Objective: The aim of this investigation was to test hypothesized reverse prospective relationships between alcohol consumption and depressive symptomatology as a function of race among youth. Method: In a two-wave prospective study, 328 European American, 328 African American, and 144 Hispanic American youth were studied at the end of fifth grade (last year of elementary school) and the end of sixth grade (first year of middle school). Results: A positive correlation was observed between alcohol consumption and depressive symptoms among all youth. However, the predictive relationship differed based on race. For European American and Hispanic American youth, depressive symptom levels at the end of elementary school predicted alcohol consumption at the end of the first year of middle school, but the converse relationship was not observed. For African American youth, the opposite pattern was found. Alcohol consumption at the end of elementary school predicted depressive symptom levels at the end of the first year of middle school, and the converse relationship was not observed. Conclusions: These findings suggest the possibility that etiological relationships between depression and alcohol use vary by race, thus highlighting the importance of considering race when studying the risk process.
|Number of pages||10|
|Journal||Journal of Studies on Alcohol and Drugs|
|State||Published - Sep 2015|
Bibliographical notePublisher Copyright:

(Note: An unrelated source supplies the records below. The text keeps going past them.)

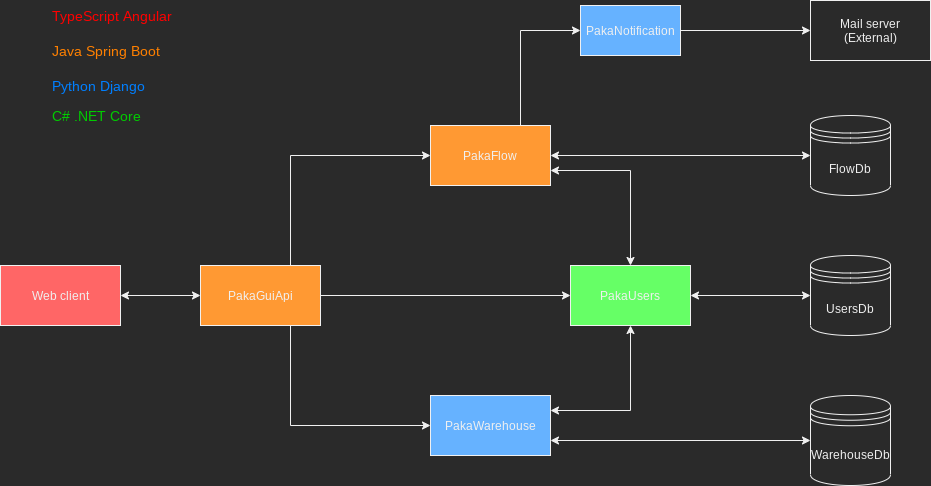
Above: wiki images/arch.png in IUI-januszex/documentation (draw.io), before the change. Source tidied: cells renumbered, new cells last; positions are measured from the earlier drawing's top-left corner, leaving out a move shared by most shapes.
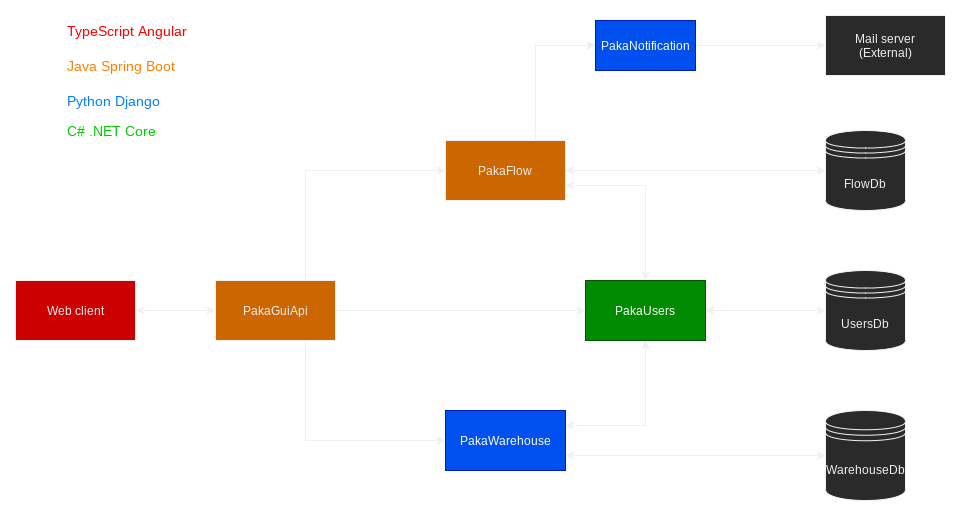
The same diagram one commit later.

Commit message:
dark mode diagram

Diff of the diagram source:
```diff
@@ -20,10 +20,10 @@
     <mxCell id="7" style="edgeStyle=orthogonalEdgeStyle;rounded=0;jettySize=auto;html=1;exitX=1;exitY=0.5;exitDx=0;exitDy=0;entryX=0;entryY=0.5;entryDx=0;entryDy=0;startArrow=none;startFill=0;" parent="1" edge="1" source="8" target="16">
       <mxGeometry relative="1" as="geometry" />
     </mxCell>
-    <mxCell id="8" value="PakaGuiApi" style="rounded=0;whiteSpace=wrap;html=1;fillColor=#FF9933;" parent="1" vertex="1">
+    <mxCell id="8" value="PakaGuiApi" style="rounded=0;whiteSpace=wrap;html=1;fillColor=#CC6600;" parent="1" vertex="1">
       <mxGeometry x="200" y="265" width="120" height="60" as="geometry" />
     </mxCell>
-    <mxCell id="9" value="Web client" style="rounded=0;whiteSpace=wrap;html=1;fillColor=#FF6666;" parent="1" vertex="1">
+    <mxCell id="9" value="Web client" style="rounded=0;whiteSpace=wrap;html=1;fillColor=#CC0000;" parent="1" vertex="1">
       <mxGeometry y="265" width="120" height="60" as="geometry" />
     </mxCell>
     <mxCell id="10" style="endArrow=classic;startArrow=classic;html=1;entryX=0;entryY=0.5;entryDx=0;entryDy=0;" parent="1" edge="1" source="9" target="8">
@@ -38,13 +38,13 @@
     <mxCell id="13" style="edgeStyle=orthogonalEdgeStyle;rounded=0;jettySize=auto;html=1;exitX=0.75;exitY=0;exitDx=0;exitDy=0;entryX=0;entryY=0.5;entryDx=0;entryDy=0;startArrow=none;startFill=0;" parent="1" edge="1" source="14" target="21">
       <mxGeometry relative="1" as="geometry" />
     </mxCell>
-    <mxCell id="14" value="PakaFlow" style="rounded=0;whiteSpace=wrap;html=1;fillColor=#FF9933;" parent="1" vertex="1">
+    <mxCell id="14" value="PakaFlow" style="rounded=0;whiteSpace=wrap;html=1;fillColor=#CC6600;" parent="1" vertex="1">
       <mxGeometry x="430" y="125" width="120" height="60" as="geometry" />
     </mxCell>
     <mxCell id="15" style="edgeStyle=orthogonalEdgeStyle;rounded=0;jettySize=auto;html=1;exitX=1;exitY=0.5;exitDx=0;exitDy=0;entryX=0;entryY=0.5;entryDx=0;entryDy=0;startArrow=classic;startFill=1;" parent="1" edge="1" source="16" target="3">
       <mxGeometry relative="1" as="geometry" />
     </mxCell>
-    <mxCell id="16" value="PakaUsers" style="rounded=0;whiteSpace=wrap;html=1;fillColor=#66FF66;" parent="1" vertex="1">
+    <mxCell id="16" value="PakaUsers" style="rounded=0;whiteSpace=wrap;html=1;fillColor=#008a00;fontColor=#ffffff;strokeColor=#005700;" parent="1" vertex="1">
       <mxGeometry x="570" y="265" width="120" height="60" as="geometry" />
     </mxCell>
     <mxCell id="17" style="edgeStyle=orthogonalEdgeStyle;rounded=0;jettySize=auto;html=1;exitX=1;exitY=0.25;exitDx=0;exitDy=0;entryX=0.5;entryY=1;entryDx=0;entryDy=0;startArrow=classic;startFill=1;" parent="1" edge="1" source="19" target="16">
@@ -53,13 +53,13 @@
     <mxCell id="18" style="edgeStyle=orthogonalEdgeStyle;rounded=0;jettySize=auto;html=1;exitX=1;exitY=0.75;exitDx=0;exitDy=0;entryX=0;entryY=0.5;entryDx=0;entryDy=0;startArrow=classic;startFill=1;" parent="1" edge="1" source="19" target="4">
       <mxGeometry relative="1" as="geometry" />
     </mxCell>
-    <mxCell id="19" value="PakaWarehouse" style="rounded=0;whiteSpace=wrap;html=1;fillColor=#66B2FF;" parent="1" vertex="1">
+    <mxCell id="19" value="PakaWarehouse" style="rounded=0;whiteSpace=wrap;html=1;fillColor=#0050ef;fontColor=#ffffff;strokeColor=#001DBC;" parent="1" vertex="1">
       <mxGeometry x="430" y="395" width="120" height="60" as="geometry" />
     </mxCell>
     <mxCell id="20" style="edgeStyle=orthogonalEdgeStyle;rounded=0;jettySize=auto;html=1;entryX=0;entryY=0.5;entryDx=0;entryDy=0;startArrow=none;startFill=0;" parent="1" edge="1" source="21" target="22">
       <mxGeometry relative="1" as="geometry" />
     </mxCell>
-    <mxCell id="21" value="PakaNotification" style="html=1;dashed=0;whitespace=wrap;fillColor=#66B2FF;" parent="1" vertex="1">
+    <mxCell id="21" value="PakaNotification" style="html=1;dashed=0;whitespace=wrap;fillColor=#0050ef;fontColor=#ffffff;strokeColor=#001DBC;" parent="1" vertex="1">
       <mxGeometry x="580" y="5" width="100" height="50" as="geometry" />
     </mxCell>
     <mxCell id="22" value="Mail server&lt;br&gt;(External)" style="rounded=0;whiteSpace=wrap;html=1;" parent="1" vertex="1">
```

© 2015 Alcohol Research Documentation, Inc.
ASJC Scopus subject areas
- Health(social science)
- Psychiatry and Mental health